"As such groups are generally considered long-term investors, the risk of sudden and massive outflows of capital in the event of unfavourable economic conditions is now lower than before," comments Nor Zahidi Alias, chief economist at Malaysian Rating Corporation Bhd.
"However, we remain cautious about the relatively huge portions of bonds held by asset managers (44 per cent) who tend to respond rather quickly to economic and market conditions," he adds in an e-mail interview with Sunday Star.
As a consequence of foreign inflow, BNM's foreign exchange reserves have risen. The reserve is a buffer against capital flows and has impact on the ringgit.
International reserves rose to RM412.3bil (S$131 billion) as at March 15, from RM408.5bil as at Jan 15 this year.
The ringgit strength was also supported by a recovery in crude oil prices. The current oil price of around US$40 (S$54.80) per barrel represents a 43 per cent rebound from their low in mid-January this year of US$27.88 (RM112).
"Based on the historical relationship, the crude oil price of around US$40 per barrel is consistent with the ringgit at about RM3.95 to RM4.15 per dollar. Going forward, a further and sustained recovery in crude oil prices will likely continue to benefit the ringgit," Zahidi remarks.
The central bank has said that based on fundamentals, the ringgit should be 3.8 to a dollar.
Despite all these positive developments, a major international rating agency is not about to revise its prediction on the exchange rate.
Christian de Guzman, Moody's vice-president said: "We are seeing fluctuations in exchange rates, and the potential for a lot of volatility is still high. We are maintaining the rate conservatively at 4.20 for the year."
He is not alone. A local former banker with a prominent financial institution who still monitors financial developments said: "It is too soon to turn positive on the ringgit."
According to him, the ringgit rose sharply on Tuesday and Wednesday mainly due to the conclusion of the sale of 1MDB's energy assets to China's state-owned China General Nuclear Power Corporation for RM9.83bil.
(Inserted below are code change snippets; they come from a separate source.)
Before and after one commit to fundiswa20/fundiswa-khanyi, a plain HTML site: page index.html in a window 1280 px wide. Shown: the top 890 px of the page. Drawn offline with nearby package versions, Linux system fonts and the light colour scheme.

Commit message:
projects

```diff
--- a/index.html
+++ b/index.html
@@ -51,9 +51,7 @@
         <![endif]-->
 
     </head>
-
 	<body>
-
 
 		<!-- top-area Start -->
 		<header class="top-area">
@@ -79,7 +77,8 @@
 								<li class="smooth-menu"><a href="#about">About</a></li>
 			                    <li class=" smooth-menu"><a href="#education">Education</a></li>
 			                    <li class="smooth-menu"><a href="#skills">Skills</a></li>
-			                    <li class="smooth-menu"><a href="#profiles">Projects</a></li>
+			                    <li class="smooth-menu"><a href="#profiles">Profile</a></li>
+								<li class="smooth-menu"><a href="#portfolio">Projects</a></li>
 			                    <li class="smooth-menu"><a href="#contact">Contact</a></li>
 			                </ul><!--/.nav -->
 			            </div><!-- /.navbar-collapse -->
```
"The absorption of all the debts of Edra Global Energy Bhd has reduced the systemic risk to public finance, banking system and economy. This has helped to boost investor confidence," said the former banker.
The ringgit was also possibly lifted by a statement from China Railway Engineering Corporation on Monday that it would invest US$2bil (RM8.1bil) to set up its Asia-Pacific regional headquarters in Kuala Lumpur, in addition to taking up a significant stake in the Bandar Malaysia project.
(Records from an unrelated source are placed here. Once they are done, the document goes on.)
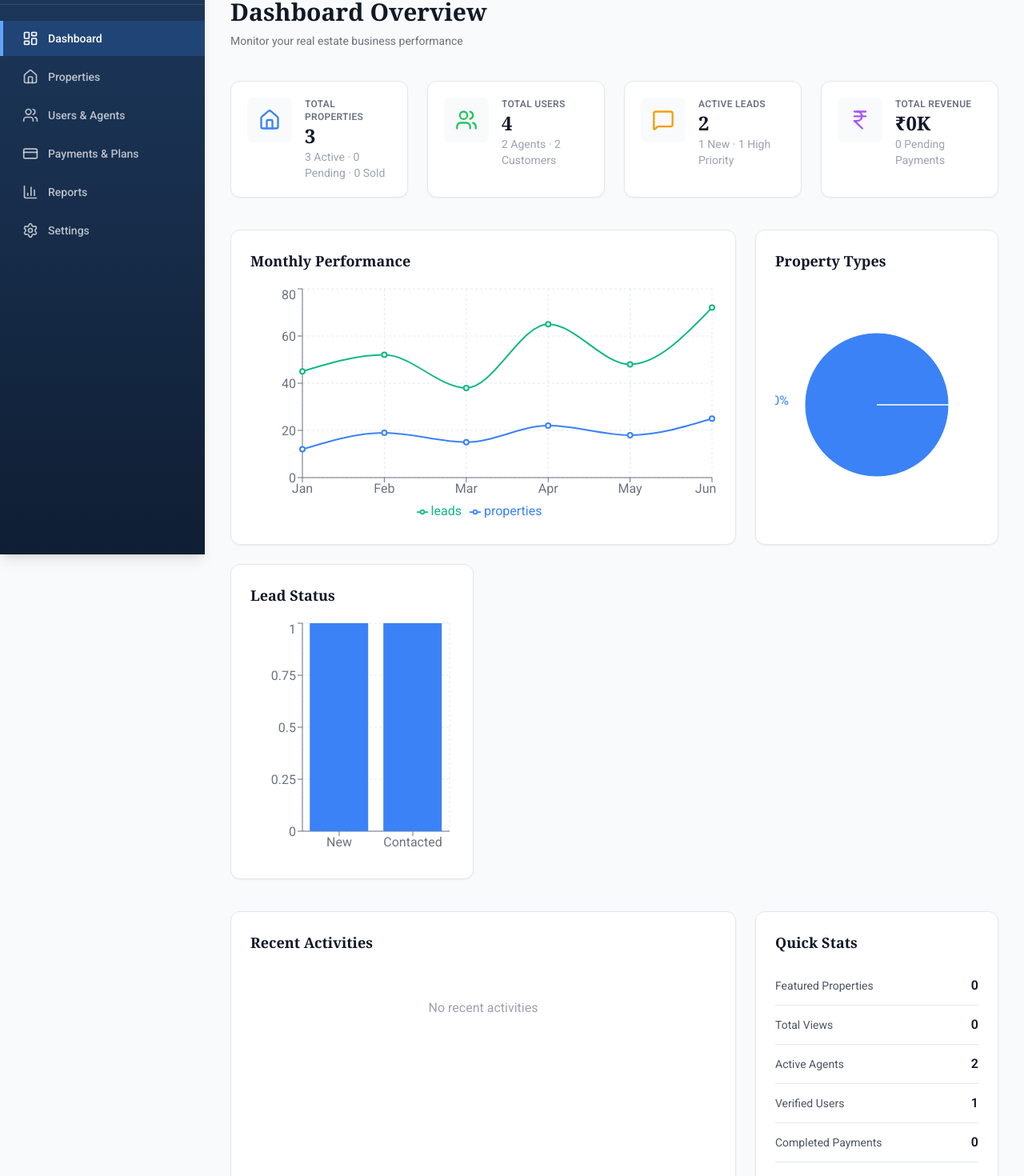
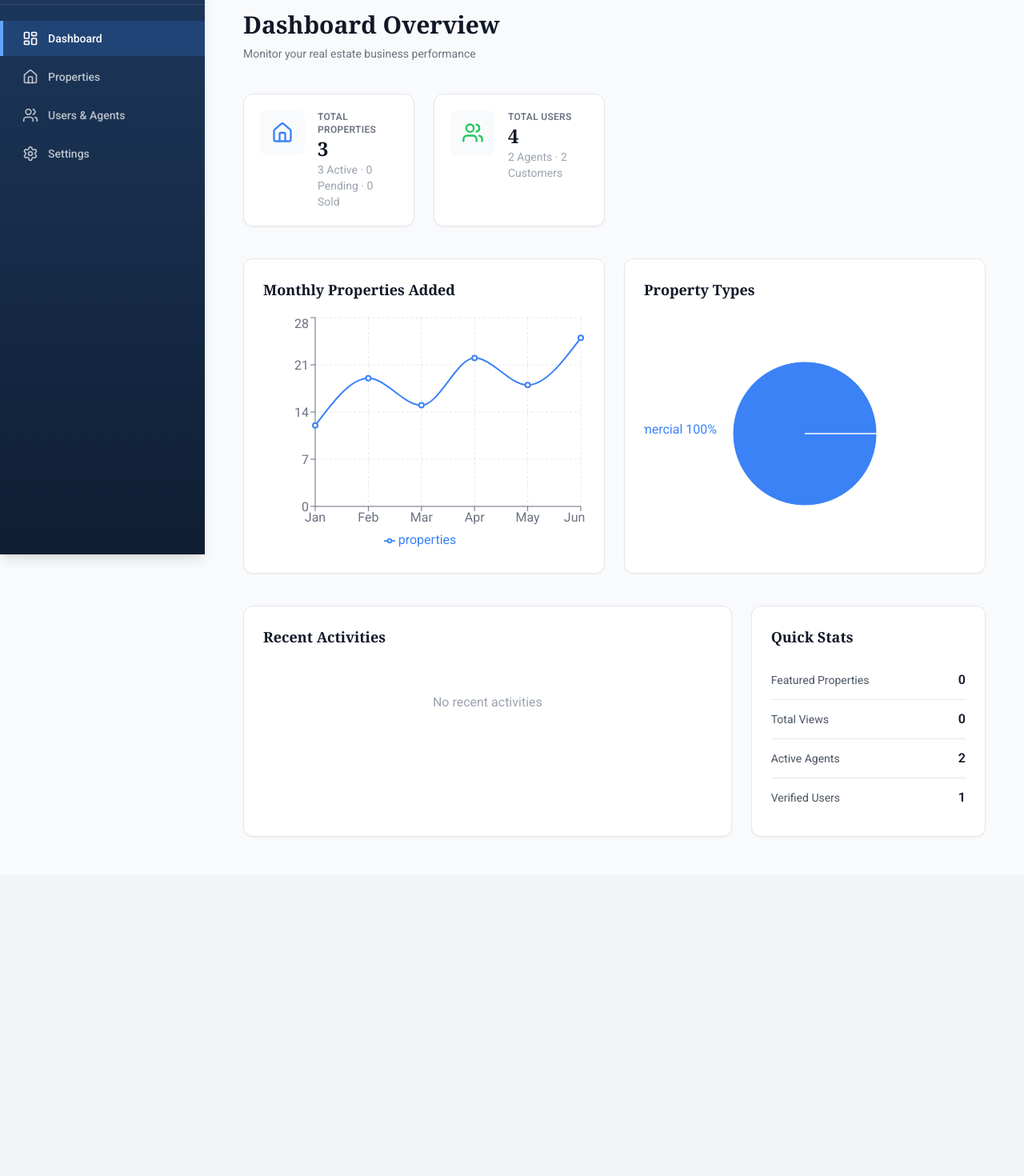
Before and after one commit to pentapillisuresh/vizaglandsadmin, a React (Vite) app: page / in a window 1280 px wide. Shown: the part 107-1577 px from the top of the page at 80% size. After the commit the page ends 1201 px from the top, so only its background shows below. Built offline with nearby package versions, Linux system fonts and the light colour scheme.

Commit message:
updatedadmin

```diff
--- a/src/components/Sidebar.jsx
+++ b/src/components/Sidebar.jsx
@@ -15,8 +15,8 @@ export default function Sidebar() {
     { path: "/properties", icon: Home, label: "Properties" },
     { path: "/users", icon: Users, label: "Users & Agents" },
     // { path: "/leads", icon: MessageSquare, label: "Leads" },
-    { path: "/payments", icon: CreditCard, label: "Payments & Plans" },
-    { path: "/reports", icon: BarChart3, label: "Reports" },
+    // { path: "/payments", icon: CreditCard, label: "Payments & Plans" },
+    // { path: "/reports", icon: BarChart3, label: "Reports" },
     { path: "/settings", icon: Settings, label: "Settings" },
   ];
 
--- a/src/pages/Dashboard.jsx
+++ b/src/pages/Dashboard.jsx
@@ -1,8 +1,6 @@
 import {
   LineChart,
   Line,
-  BarChart,
-  Bar,
   PieChart,
   Pie,
   Cell,
@@ -16,8 +14,6 @@ import {
 import {
   Home,
   Users,
-  MessageSquare,
-  IndianRupee,
   PlusCircle,
   Edit3,
   Trash2,
@@ -30,17 +26,12 @@ export default function Dashboard() {
     properties = [],
     users = [],
     agents = [],
-    leads = [],
-    payments = [],
     activityLogs = [],
   } = useData();
 
   const activeProperties = properties.filter((p) => p.status === "active").length;
   const pendingProperties = properties.filter((p) => p.status === "pending").length;
   const soldProperties = properties.filter((p) => p.status === "sold").length;
-  const totalRevenue = payments
-    .filter((p) => p.status === "completed")
-    .reduce((sum, p) => sum + (p.amount || 0), 0);
 
   const propertyTypeData = [
     { name: "Apartment", value: properties.filter((p) => p.propertyType === "apartment").length },
@@ -50,28 +41,20 @@ export default function Dashboard() {
     { name: "Commercial", value: properties.filter((p) => p.propertyType === "commercial").length },
   ].filter((item) => item.value > 0);
 
-  const leadStatusData = [
-    { name: "New", value: leads.filter((l) => l.status === "new").length },
-    { name: "Contacted", value: leads.filter((l) => l.status === "contacted").length },
-    { name: "Qualified", value: leads.filter((l) => l.status === "qualified").length },
-    { name: "Converted", value: leads.filter((l) => l.status === "converted").length },
-    { name: "Closed", value: leads.filter((l) => l.status === "closed").length },
-  ].filter((item) => item.value > 0);
-
   const monthlyData = [
-    { month: "Jan", properties: 12, leads: 45, revenue: 125000 },
-    { month: "Feb", properties: 19, leads: 52, revenue: 185000 },
-    { month: "Mar", properties: 15, leads: 38, revenue: 142000 },
-    { month: "Apr", properties: 22, leads: 65, revenue: 220000 },
-    { month: "May", properties: 18, leads: 48, revenue: 165000 },
-    { month: "Jun", properties: 25, leads: 72, revenue: 285000 },
+    { month: "Jan", properties: 12 },
+    { month: "Feb", properties: 19 },
+    { month: "Mar", properties: 15 },
+    { month: "Apr", properties: 22 },
+    { month: "May", properties: 18 },
+    { month: "Jun", properties: 25 },
   ];
 
   const COLORS = ["#3b82f6", "#10b981", "#f59e0b", "#8b5cf6", "#ef4444"];
   const recentActivities = (activityLogs || []).slice(0, 8);
 
   return (
-    <div className="max-w-[1600px] space-y-10">
+    <div className="max-w-[1600px] space-y-10 p-4">
       {/* HEADER */}
       <div>
         <h1 className="text-3xl font-serif font-bold text-gray-900 mb-2">
@@ -96,27 +79,13 @@ export default function Dashboard() {
           value={users.length + agents.length}
           detail={`${agents.length} Agents · ${users.length} Customers`}
         />
-        <StatCard
-          icon={<MessageSquare className="w-7 h-7 text-amber-500" />}
-          label="Active Leads"
-          value={leads.length}
-          detail={`${leads.filter((l) => l.status === "new").length} New · ${
-            leads.filter((l) => l.priority === "high").length
-          } High Priority`}
-        />
-        <StatCard
-          icon={<IndianRupee className="w-7 h-7 text-purple-500" />}
-          label="Total Revenue"
-          value={`₹${(totalRevenue / 1000).toFixed(0)}K`}
-          detail={`${payments.filter((p) => p.status === "pending").length} Pending Payments`}
-        />
       </div>
 
       {/* CHARTS */}
-      <div className="grid grid-cols-1 lg:grid-cols-2 xl:grid-cols-3 gap-6">
-        <div className="col-span-2 bg-white rounded-xl p-6 border border-gray-200 shadow-sm">
+      <div className="grid grid-cols-1 lg:grid-cols-2 gap-6">
+        <div className="bg-white rounded-xl p-6 border border-gray-200 shadow-sm">
           <h3 className="text-lg font-serif font-semibold text-gray-900 mb-4">
-            Monthly Performance
+            Monthly Properties Added
           </h3>
           <ResponsiveContainer width="100%" height={300}>
             <LineChart data={monthlyData}>
@@ -126,7 +95,6 @@ export default function Dashboard() {
               <Tooltip />
               <Legend />
               <Line type="monotone" dataKey="properties" stroke="#3b82f6" strokeWidth={2} />
-              <Line type="monotone" dataKey="leads" stroke="#10b981" strokeWidth={2} />
             </LineChart>
           </ResponsiveContainer>
         </div>
@@ -152,21 +120,6 @@ export default function Dashboard() {
               </Pie>
               <Tooltip />
             </PieChart>
-          </ResponsiveContainer>
-        </div>
-
-        <div className="bg-white rounded-xl p-6 border border-gray-200 shadow-sm">
-          <h3 className="text-lg font-serif font-semibold text-gray-900 mb-4">
-            Lead Status
-          </h3>
-          <ResponsiveContainer width="100%" height={300}>
-            <BarChart data={leadStatusData}>
-              <CartesianGrid strokeDasharray="3 3" stroke="#e2e8f0" />
-              <XAxis dataKey="name" stroke="#6b7280" />
-              <YAxis stroke="#6b7280" />
-              <Tooltip />
-              <Bar dataKey="value" fill="#3b82f6" />
-            </BarChart>
           </ResponsiveContainer>
         </div>
       </div>
@@ -228,14 +181,6 @@ export default function Dashboard() {
               label="Verified Users"
               value={users.filter((u) => u.isVerified).length}
             />
-            <QuickStat
-              label="Completed Payments"
-              value={payments.filter((p) => p.status === "completed").length}
-            />
-            <QuickStat
-              label="High Priority Leads"
-              value={leads.filter((l) => l.priority === "high").length}
-            />
           </div>
         </div>
       </div>
```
This China state company, all ready to bid for the Kuala Lumpur-Singapore High Speed train project, also promised to bring in more Chinese investments into Malaysia.
On the external front, conflicting reports on how many times the US Federal Reserve (Fed) will raise its rates for 2016 have added uncertainty to the foreign exchange market.
Goldman Sachs Group Inc, one of the world's top 10 foreign-exchange traders, is holding fast to its bullish dollar stance.
According to news reports, its economists predict that the US would see stronger economic data ahead and this will force the Fed to raise interest rates three times this year, and consequently the greenback would rise.
On the domestic front, the market is closely watching the upcoming change in BNM.
"The sentiment for the ringgit will turn negative if the new governor appointed is a politician or a less competent professional," said one market observer.
And in general, Malaysia's economic growth - projected by the central bank to be 4 per cent to 4.5 per cent this year - is still vulnerable to policy decisions in developed countries, fluctuations in international oil and commodity prices as well as external financial markets shocks.